▶ Records for this task:
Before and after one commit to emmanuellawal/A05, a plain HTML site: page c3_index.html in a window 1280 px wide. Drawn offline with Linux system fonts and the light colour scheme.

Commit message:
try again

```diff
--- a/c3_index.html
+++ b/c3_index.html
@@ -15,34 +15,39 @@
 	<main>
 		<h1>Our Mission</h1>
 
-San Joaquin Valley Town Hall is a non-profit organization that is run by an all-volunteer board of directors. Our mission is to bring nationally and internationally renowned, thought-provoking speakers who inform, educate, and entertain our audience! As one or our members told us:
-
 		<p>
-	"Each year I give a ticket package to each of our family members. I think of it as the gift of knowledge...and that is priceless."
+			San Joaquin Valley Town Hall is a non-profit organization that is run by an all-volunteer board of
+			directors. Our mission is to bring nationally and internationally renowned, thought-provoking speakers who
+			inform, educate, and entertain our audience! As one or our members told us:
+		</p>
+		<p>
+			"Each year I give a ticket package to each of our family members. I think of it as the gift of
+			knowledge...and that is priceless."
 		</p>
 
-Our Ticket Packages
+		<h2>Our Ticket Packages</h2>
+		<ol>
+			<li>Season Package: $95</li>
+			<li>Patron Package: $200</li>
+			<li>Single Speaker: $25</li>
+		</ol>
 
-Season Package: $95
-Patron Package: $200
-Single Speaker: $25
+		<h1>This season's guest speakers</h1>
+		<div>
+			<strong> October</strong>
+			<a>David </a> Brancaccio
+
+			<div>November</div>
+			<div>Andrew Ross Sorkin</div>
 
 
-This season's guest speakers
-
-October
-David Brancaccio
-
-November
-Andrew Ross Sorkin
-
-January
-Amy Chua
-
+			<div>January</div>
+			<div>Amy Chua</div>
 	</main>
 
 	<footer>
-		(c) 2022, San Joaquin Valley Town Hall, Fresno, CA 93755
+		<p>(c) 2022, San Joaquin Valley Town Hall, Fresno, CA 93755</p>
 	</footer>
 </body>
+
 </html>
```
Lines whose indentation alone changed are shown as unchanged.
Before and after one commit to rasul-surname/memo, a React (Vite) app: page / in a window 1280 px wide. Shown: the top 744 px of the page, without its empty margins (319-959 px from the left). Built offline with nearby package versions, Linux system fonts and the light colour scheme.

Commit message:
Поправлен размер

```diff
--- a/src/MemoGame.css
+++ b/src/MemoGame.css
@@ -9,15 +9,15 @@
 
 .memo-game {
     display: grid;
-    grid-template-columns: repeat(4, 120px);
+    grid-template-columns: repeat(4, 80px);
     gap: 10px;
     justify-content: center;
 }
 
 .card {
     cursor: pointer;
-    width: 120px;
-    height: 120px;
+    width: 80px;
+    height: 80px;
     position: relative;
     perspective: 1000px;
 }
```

▶ Activity:
Every entry is to be printed exactly as given.

▶ Response box:
Before and after one commit to emmanuellawal/A05, a plain HTML site: page c3_index.html in a window 1280 px wide. Drawn offline with Linux system fonts and the light colour scheme.

Commit message:
try again

```diff
--- a/c3_index.html
+++ b/c3_index.html
@@ -15,34 +15,39 @@
 	<main>
 		<h1>Our Mission</h1>
 
-San Joaquin Valley Town Hall is a non-profit organization that is run by an all-volunteer board of directors. Our mission is to bring nationally and internationally renowned, thought-provoking speakers who inform, educate, and entertain our audience! As one or our members told us:
-
 		<p>
-	"Each year I give a ticket package to each of our family members. I think of it as the gift of knowledge...and that is priceless."
+			San Joaquin Valley Town Hall is a non-profit organization that is run by an all-volunteer board of
+			directors. Our mission is to bring nationally and internationally renowned, thought-provoking speakers who
+			inform, educate, and entertain our audience! As one or our members told us:
+		</p>
+		<p>
+			"Each year I give a ticket package to each of our family members. I think of it as the gift of
+			knowledge...and that is priceless."
 		</p>
 
-Our Ticket Packages
+		<h2>Our Ticket Packages</h2>
+		<ol>
+			<li>Season Package: $95</li>
+			<li>Patron Package: $200</li>
+			<li>Single Speaker: $25</li>
+		</ol>
 
-Season Package: $95
-Patron Package: $200
-Single Speaker: $25
+		<h1>This season's guest speakers</h1>
+		<div>
+			<strong> October</strong>
+			<a>David </a> Brancaccio
+
+			<div>November</div>
+			<div>Andrew Ross Sorkin</div>
 
 
-This season's guest speakers
-
-October
-David Brancaccio
-
-November
-Andrew Ross Sorkin
-
-January
-Amy Chua
-
+			<div>January</div>
+			<div>Amy Chua</div>
 	</main>
 
 	<footer>
-		(c) 2022, San Joaquin Valley Town Hall, Fresno, CA 93755
+		<p>(c) 2022, San Joaquin Valley Town Hall, Fresno, CA 93755</p>
 	</footer>
 </body>
+
 </html>
```
Lines whose indentation alone changed are shown as unchanged.
Before and after one commit to rasul-surname/memo, a React (Vite) app: page / in a window 1280 px wide. Shown: the top 744 px of the page, without its empty margins (319-959 px from the left). Built offline with nearby package versions, Linux system fonts and the light colour scheme.

Commit message:
Поправлен размер

```diff
--- a/src/MemoGame.css
+++ b/src/MemoGame.css
@@ -9,15 +9,15 @@
 
 .memo-game {
     display: grid;
-    grid-template-columns: repeat(4, 120px);
+    grid-template-columns: repeat(4, 80px);
     gap: 10px;
     justify-content: center;
 }
 
 .card {
     cursor: pointer;
-    width: 120px;
-    height: 120px;
+    width: 80px;
+    height: 80px;
     position: relative;
     perspective: 1000px;
 }
```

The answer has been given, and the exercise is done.